My New Year's resolution for 2014 (well, the one I kept, anyway) was a challenge for myself that I had heard of other people pursuing, and I thought it was a fun idea. The challenge? Take a photo every day of the year.
And here we are, at the end of the year, and I haven't missed one yet! It's easy enough to do, really. I have my phone in my pocket almost all the time anyway, and it's just a matter of being mindful of snapping a few pictures throughout the day, which I often did anyway.
The challenge becomes trying to encapsulate a day while not letting the photo-taking get in the way of enjoying the activities of the day! (Since the point--for me anyway--was to capture life...not replace it with photographs.)
You can set your own "rules" for the Photo-a-Day challenge, but here were the ones I decided upon for my own project:
1. I had to take the pictures on my phone. (Which was a pragmatic choice for me, since I generally always have my phone with me.) I was curious to see the quality of pictures I could take with a cellphone camera; overall, I am pretty pleased.
3. I had to take the photo between midnight and midnight of each day of the year. I generally tried to also post the photo the day I took it, but there were a few times I wasn't able to post the picture the day it was taken for various reasons.
That's it! And really, it isn't about the rules anyway...this was just my own challenge, the way I set it up for myself.
If you'd like to see my year in pictures, you can feel to check out my Project365:2014 album. (Also, the pictures illustrating this post are a few of my favorites from the year.)
I found a few benefits to taking on the Photo-a-Day challenge:
- I was more mindful of trying to capture my year in pictures. As I mentioned earlier, there was a tension of still being present in the moment instead of just trying to capture a shot, especially when the photo was something involving family and friends. But overall, being thoughtful about what photos I would take to sum up a day caused me to be more mindful about the way I spend my time for the year.
- Related to the first item, I found myself literally numbering my days this year. As I posted the photo for each day, I found myself really reflecting on each day, and how I had spent it. This sort of meditation and reflection was a real blessing for me.
- I looked back at my album for this project regularly. (Actually, I looked at it daily as I posted new pictures!) This was a great way for me to recall the events of the year. Even now, as I look through the album, I recall very specific things I did on certain days, even though the photo of that day might not have captured every activity from that day.
- I decided to add a short caption for each photo, which made this project almost a photo essay of my year, or maybe a photo-based journal of sorts. Keeping the writing pithy and to the point and letting the photo (mostly) speak for itself was part of the challenge; I tried to just use the captions for context as much as possible.
- I used Flickr for posting my Photo-a-Day, which I liked very much. I use photos from Flickr regularly for illustrations on this blog, because it's very easy to share photos on Flickr with a Creative Commons license (which allows you to grant permission to others to use your photos without giving up your copyright to the images.) Since I have benefitted so much from people sharing images with Creative Commons licenses on Flickr, I found this a good way to begin to give back to this community that has provided me with so much!

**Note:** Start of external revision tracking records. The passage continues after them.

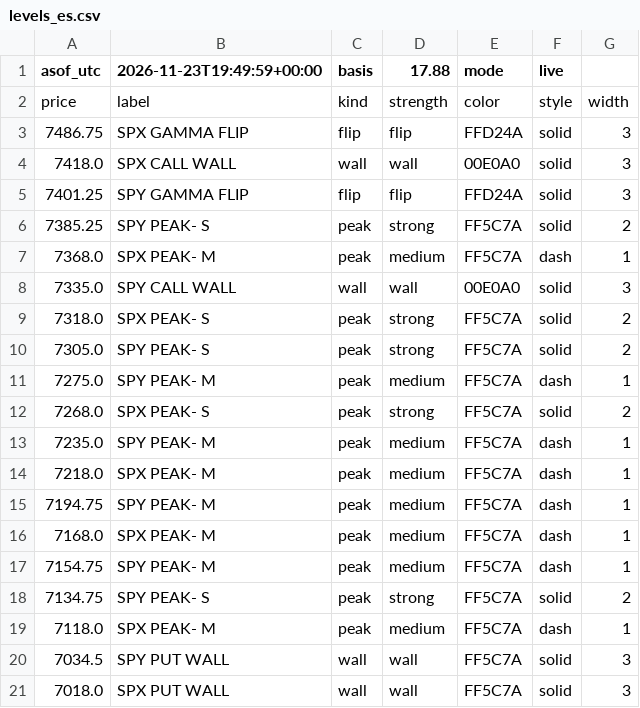
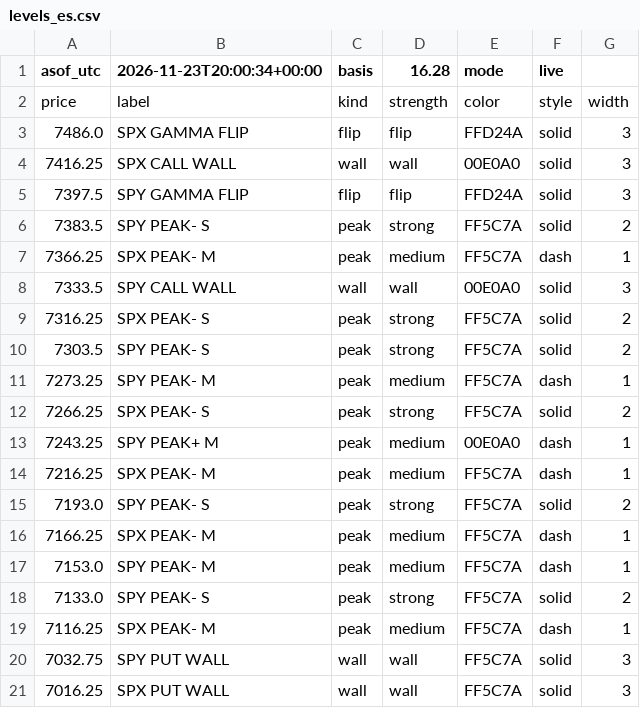
Before and after one commit to mshb4466/mirsad, a CSV file: gamma/levels_es.csv, drawn as a sheet.

```diff
--- a/gamma/levels_es.csv
+++ b/gamma/levels_es.csv
@@ -1,21 +1,21 @@
-asof_utc,2026-11-23T19:49:59+00:00,basis,17.88,mode,live
+asof_utc,2026-11-23T20:00:34+00:00,basis,16.28,mode,live
 price,label,kind,strength,color,style,width
-7486.75,SPX GAMMA FLIP,flip,flip,FFD24A,solid,3
-7418.0,SPX CALL WALL,wall,wall,00E0A0,solid,3
-7401.25,SPY GAMMA FLIP,flip,flip,FFD24A,solid,3
-7385.25,SPY PEAK- S,peak,strong,FF5C7A,solid,2
-7368.0,SPX PEAK- M,peak,medium,FF5C7A,dash,1
-7335.0,SPY CALL WALL,wall,wall,00E0A0,solid,3
-7318.0,SPX PEAK- S,peak,strong,FF5C7A,solid,2
-7305.0,SPY PEAK- S,peak,strong,FF5C7A,solid,2
-7275.0,SPY PEAK- M,peak,medium,FF5C7A,dash,1
-7268.0,SPX PEAK- S,peak,strong,FF5C7A,solid,2
-7235.0,SPY PEAK- M,peak,medium,FF5C7A,dash,1
-7218.0,SPX PEAK- M,peak,medium,FF5C7A,dash,1
-7194.75,SPY PEAK- M,peak,medium,FF5C7A,dash,1
-7168.0,SPX PEAK- M,peak,medium,FF5C7A,dash,1
-7154.75,SPY PEAK- M,peak,medium,FF5C7A,dash,1
-7134.75,SPY PEAK- S,peak,strong,FF5C7A,solid,2
-7118.0,SPX PEAK- M,peak,medium,FF5C7A,dash,1
-7034.5,SPY PUT WALL,wall,wall,FF5C7A,solid,3
-7018.0,SPX PUT WALL,wall,wall,FF5C7A,solid,3
+7486.0,SPX GAMMA FLIP,flip,flip,FFD24A,solid,3
+7416.25,SPX CALL WALL,wall,wall,00E0A0,solid,3
+7397.5,SPY GAMMA FLIP,flip,flip,FFD24A,solid,3
+7383.5,SPY PEAK- S,peak,strong,FF5C7A,solid,2
+7366.25,SPX PEAK- M,peak,medium,FF5C7A,dash,1
+7333.5,SPY CALL WALL,wall,wall,00E0A0,solid,3
+7316.25,SPX PEAK- S,peak,strong,FF5C7A,solid,2
+7303.5,SPY PEAK- S,peak,strong,FF5C7A,solid,2
+7273.25,SPY PEAK- M,peak,medium,FF5C7A,dash,1
+7266.25,SPX PEAK- S,peak,strong,FF5C7A,solid,2
+7243.25,SPY PEAK+ M,peak,medium,00E0A0,dash,1
+7216.25,SPX PEAK- M,peak,medium,FF5C7A,dash,1
+7193.0,SPY PEAK- S,peak,strong,FF5C7A,solid,2
+7166.25,SPX PEAK- M,peak,medium,FF5C7A,dash,1
+7153.0,SPY PEAK- M,peak,medium,FF5C7A,dash,1
+7133.0,SPY PEAK- S,peak,strong,FF5C7A,solid,2
+7116.25,SPX PEAK- M,peak,medium,FF5C7A,dash,1
+7032.75,SPY PUT WALL,wall,wall,FF5C7A,solid,3
+7016.25,SPX PUT WALL,wall,wall,FF5C7A,solid,3
```
Also changed, not shown: 3 other files.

I encourage you to give the Photo-a-Day challenge a try! Here's a checklist for getting started:
- Decide on a platform for posting your photos online. There are lots of options.

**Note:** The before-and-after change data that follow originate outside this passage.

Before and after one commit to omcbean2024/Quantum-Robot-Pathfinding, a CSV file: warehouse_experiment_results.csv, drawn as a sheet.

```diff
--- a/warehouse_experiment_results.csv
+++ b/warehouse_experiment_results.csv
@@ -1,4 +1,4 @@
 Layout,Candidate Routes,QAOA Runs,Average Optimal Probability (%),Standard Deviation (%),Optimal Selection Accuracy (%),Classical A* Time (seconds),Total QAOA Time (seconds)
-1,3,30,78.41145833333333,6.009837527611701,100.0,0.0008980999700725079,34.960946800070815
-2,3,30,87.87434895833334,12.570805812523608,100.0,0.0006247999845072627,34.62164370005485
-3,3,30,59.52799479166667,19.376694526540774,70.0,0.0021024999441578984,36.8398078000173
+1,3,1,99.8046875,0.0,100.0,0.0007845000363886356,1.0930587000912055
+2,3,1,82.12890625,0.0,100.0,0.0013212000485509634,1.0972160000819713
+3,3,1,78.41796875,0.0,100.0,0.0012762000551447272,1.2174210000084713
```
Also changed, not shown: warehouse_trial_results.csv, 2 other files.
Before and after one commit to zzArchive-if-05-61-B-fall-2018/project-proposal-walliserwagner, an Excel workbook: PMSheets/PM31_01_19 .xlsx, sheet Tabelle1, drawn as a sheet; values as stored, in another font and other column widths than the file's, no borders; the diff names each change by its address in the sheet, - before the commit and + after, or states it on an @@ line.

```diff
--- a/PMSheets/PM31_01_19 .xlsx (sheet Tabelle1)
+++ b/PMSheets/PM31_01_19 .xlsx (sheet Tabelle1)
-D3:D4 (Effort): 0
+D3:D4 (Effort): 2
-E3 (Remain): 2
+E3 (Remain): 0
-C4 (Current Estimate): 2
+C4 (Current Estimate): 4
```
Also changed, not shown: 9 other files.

- You might just post them to Facebook--either to a "Photo-A-Day" album, or just sharing them on your timeline
- You could create a Flickr album like I did for my project. Signing up for Flickr is free and pretty straightforward. Flickr has a nice app too, which makes it especially easy if you are using your phone anyway.

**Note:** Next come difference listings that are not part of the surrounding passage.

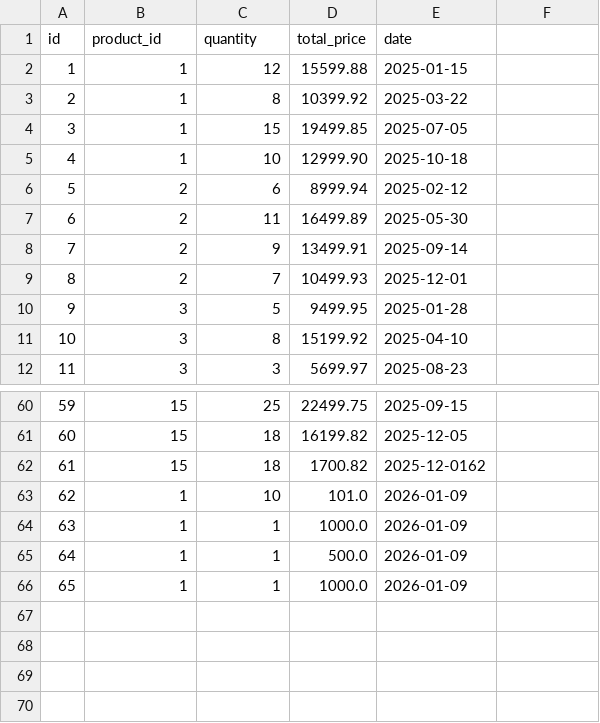
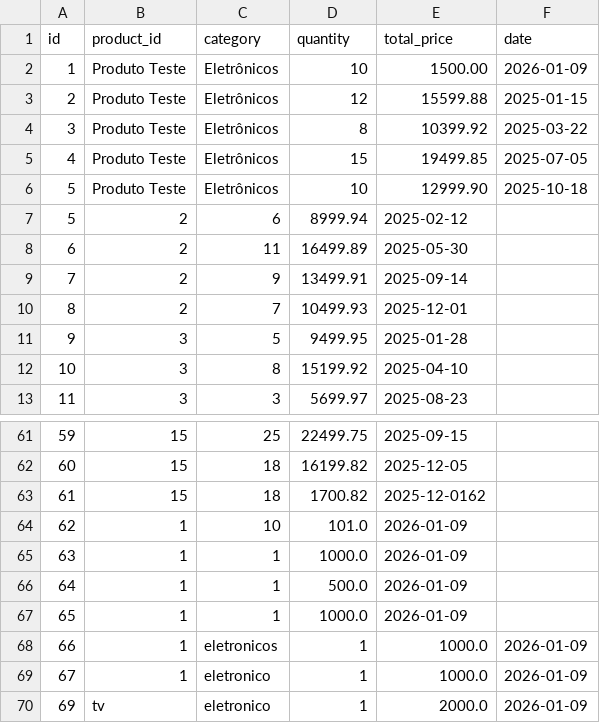
Before and after one commit to Li-code1/desafio-smartmart, a CSV file: desafio-smartmart/backend/sales.csv, drawn as a sheet; only a part is shown, gaps mark what is left out.

```diff
--- a/desafio-smartmart/backend/sales.csv
+++ b/desafio-smartmart/backend/sales.csv
@@ -1,6 +1,7 @@
-id,product_id,quantity,total_price,date
-1,1,12,15599.88,2025-01-15
-2,1,8,10399.92,2025-03-22
-3,1,15,19499.85,2025-07-05
-4,1,10,12999.90,2025-10-18
+id,product_id,category,quantity,total_price,date
+1,Produto Teste,Eletrônicos,10,1500.00,2026-01-09
+2,Produto Teste,Eletrônicos,12,15599.88,2025-01-15
+3,Produto Teste,Eletrônicos,8,10399.92,2025-03-22
+4,Produto Teste,Eletrônicos,15,19499.85,2025-07-05
+5,Produto Teste,Eletrônicos,10,12999.90,2025-10-18
 5,2,6,8999.94,2025-02-12
@@ -66 +67,4 @@ id,product_id,quantity,total_price,date
 65,1,1,1000.0,2026-01-09
+66,1,eletronicos,1,1000.0,2026-01-09
+67,1,eletronico,1,1000.0,2026-01-09
+69,tv,eletronico,1,2000.0,2026-01-09
```
Also changed, not shown: 3 other files.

- Speaking of apps, Instagram might be a natural choice for you, if you are already using Instagram...
- Notice that all of these so far are "social" in nature. Perhaps you'd like to keep your photos private? No need to share them visible to the world. Flickr allows you to keep your photos private, if you like. You could also set up a blog on Blogger (like this one) or on Wordpress, which you could make public or private as you like.
- You could also create a website dedicated to your project, if you're feeling really fancy. There are quite a few easy-to-use, free website creators out there. Google Sites is functional and straightforward, if a bit ugly. Wix and Weebly and Tackk are all a bit prettier, and all easy to use as well.